Many of the girls and women she encountered working in the brothels had also been lured from abroad, some from her native Indonesia. She was the oldest of the group. Most were just teenagers.
One young girl, whose age she guessed at as between 10 to 12, did not speak any language Shandra recognized. "I never knew where she came from," she said sadly.
She was forced to work through the night in casinos and hotels where clients would pick from the girls lined up in front of them or would telephone for services.
"The phone was always ringing," remembered Shandra, who said the women were often denied food, but were presented with tables laden with alcohol and drugs.
Moved many times in vans with tinted glass and held in rooms with shuttered windows, and barred by beefy bodyguards, Shandra lost all notion of time. And she was told that she had to work to repay a $30,000 "recruitment fee."
To this day, she can't say how long she endured captivity, knowing only she arrived in spring and it was turning cold that same year when she escaped.
"This is not the job that they promised," she said, without a hint of irony.
An open bathroom window, two floors up, gave her her chance. Persuading one other girl to go with her, they jumped, and miraculously survived unscathed.
After weeks of living rough, with the police, church, and the FBI all refusing to believe her story -- and even falling into the hands of another pimp -- Shandra, whose passport and all documents had been stripped from her on day one, finally found help with a victim's agency called Safe Horizon.
While her tale might sound incredible, agencies say it is very common.
And it doesn't just concern foreigners -- young American runaways all too often put themselves in dangerous situations wooed by tales of modeling careers and lucrative music contracts.
The Alliance To End Slavery and Trafficking estimates about 14,000 to 17,000 men, women and children are smuggled illegally into the US every year to work in the sex trade or in factories, farms and bars as forced labor.
"This is organized crime and they are very organized.
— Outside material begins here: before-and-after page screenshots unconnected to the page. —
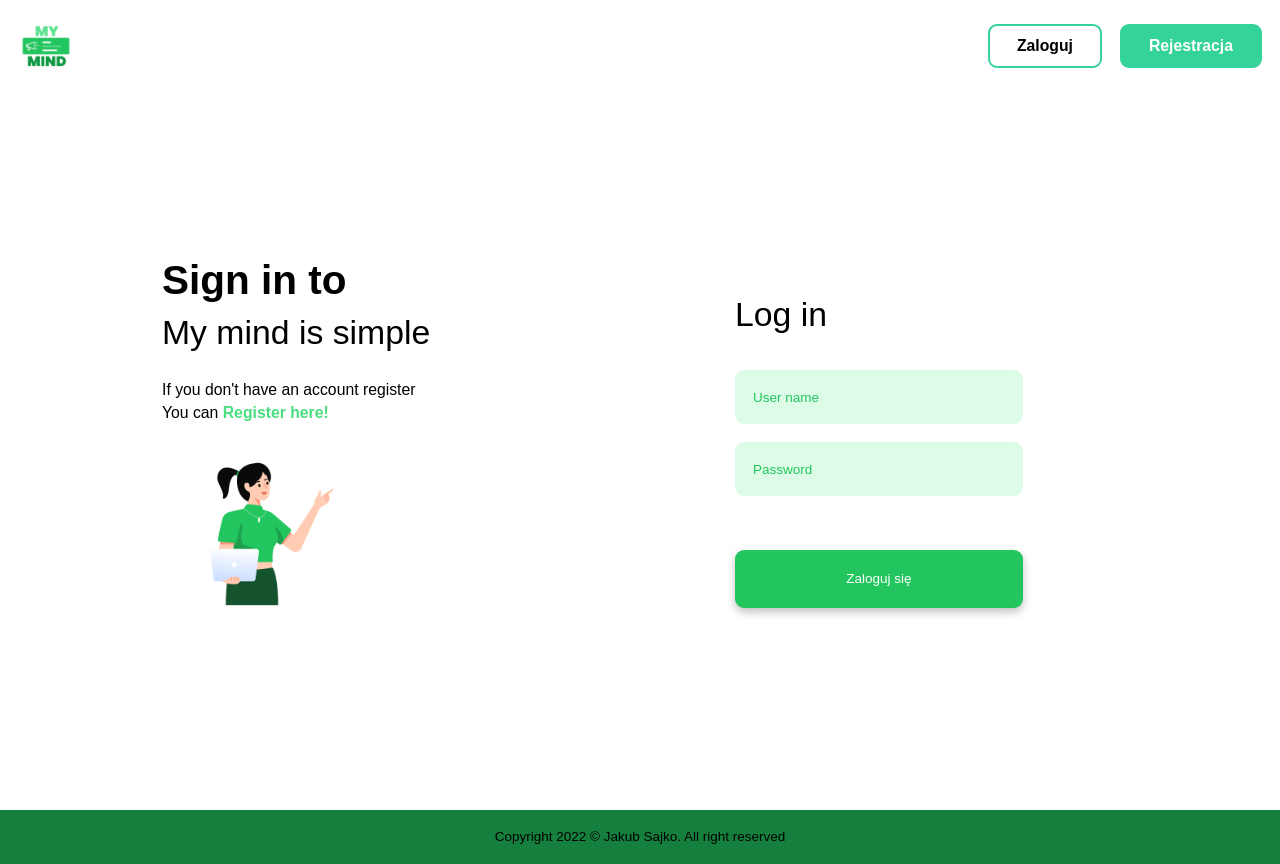
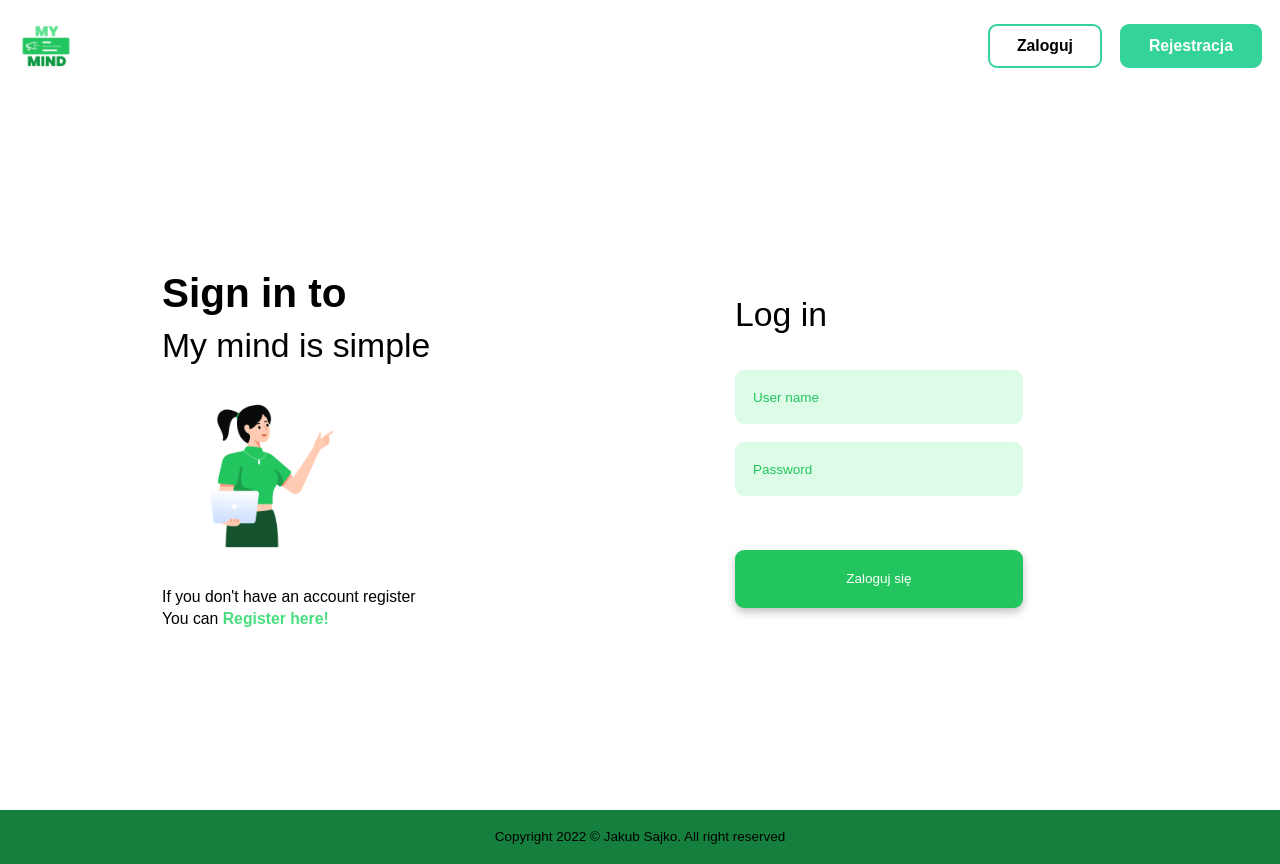
Before and after one commit to JAKUBSAJKO/My-Mind, a React (Create React App) app: page /login in a window 1280 px wide. Built offline with nearby package versions, Linux system fonts and the light colour scheme.

Commit message:
Change image with paragraph in login page.

```diff
--- a/src/pages/Login.tsx
+++ b/src/pages/Login.tsx
@@ -10,7 +10,13 @@ const Login: FC = () => {
     <div className="w-full h-[calc(100vh-82.5px)] flex justify-center items-center px-36">
       <div className="basis-1/2 flex flex-col">
         <h1 className="text-4xl font-semibold mb-2">Sign in to</h1>
-        <h2 className="text-3xl font-medium mb-6">My mind is simple</h2>
+        <h2 className="text-3xl font-medium">My mind is simple</h2>
+        <img
+          src={loginCharacter}
+          alt="Login Character"
+          width={220}
+          className="text-end"
+        />
         <p className="text-sm">If you don't have an account register</p>
         <p className="text-sm">
           You can{" "}
@@ -18,12 +24,6 @@ const Login: FC = () => {
             Register here!
           </Link>
         </p>
-        <img
-          src={loginCharacter}
-          alt="Login Character"
-          width={220}
-          className="text-end"
-        />
       </div>
       <div className="basis-1/2 flex justify-center items-center">
         <LoginForm />
```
And what we see is that they are increasingly more sophisticated in how they are committing this crime," said the alliance's director, Melysa Sperber.
The group is calling for greater government controls on the recruiters who lure vulnerable people to US shores every year.
In its 2013 global Trafficking in Persons report, the State Department recognized that the United States is "a source, transit, and destination country for men, women, and children -- both US citizens and foreign nationals -- subjected to forced labor, debt bondage, involuntary servitude, and sex trafficking" with victims mainly coming from Mexico, Thailand, the Philippines, Honduras and Indonesia.
While prosecutions by federal agencies were on the rise due to greater awareness of the problem, the report recommended that funding should be increased to agencies providing victim services, and there should be greater oversight on contractors hiring foreign laborers.
Legislation is now pending in the House of Representatives sponsored by congressman Ed Royce seeking to close such loopholes, such as requiring foreign hirers to be registered with the Labor Department.
It would also ensure foreign labor contractors would have to provide the names of the employers and recruiters and a signed contract.
The bill "provides the tools needed to avoid the scams of unscrupulous labor recruiters who force workers into slave labor or sexual slavery once they enter the US," Royce said when he introduced the bill in October.
"The human cost of trafficking is painfully high -- we must act."
Although still emotionally scarred by her past, Shandra, who helped law enforcement agents bust at least one of the networks which brutalized her, is now proudly putting her experiences to use to try to fight human trafficking.
"If I don't stand for them who live in the shadows, become a voice of the voiceless... the government, the community will not know that it's happening," she told AFP.
"I hope I can do more to help them identify the victims ... because I believe with my connection, with all of us together, we will fight modern-day slavery."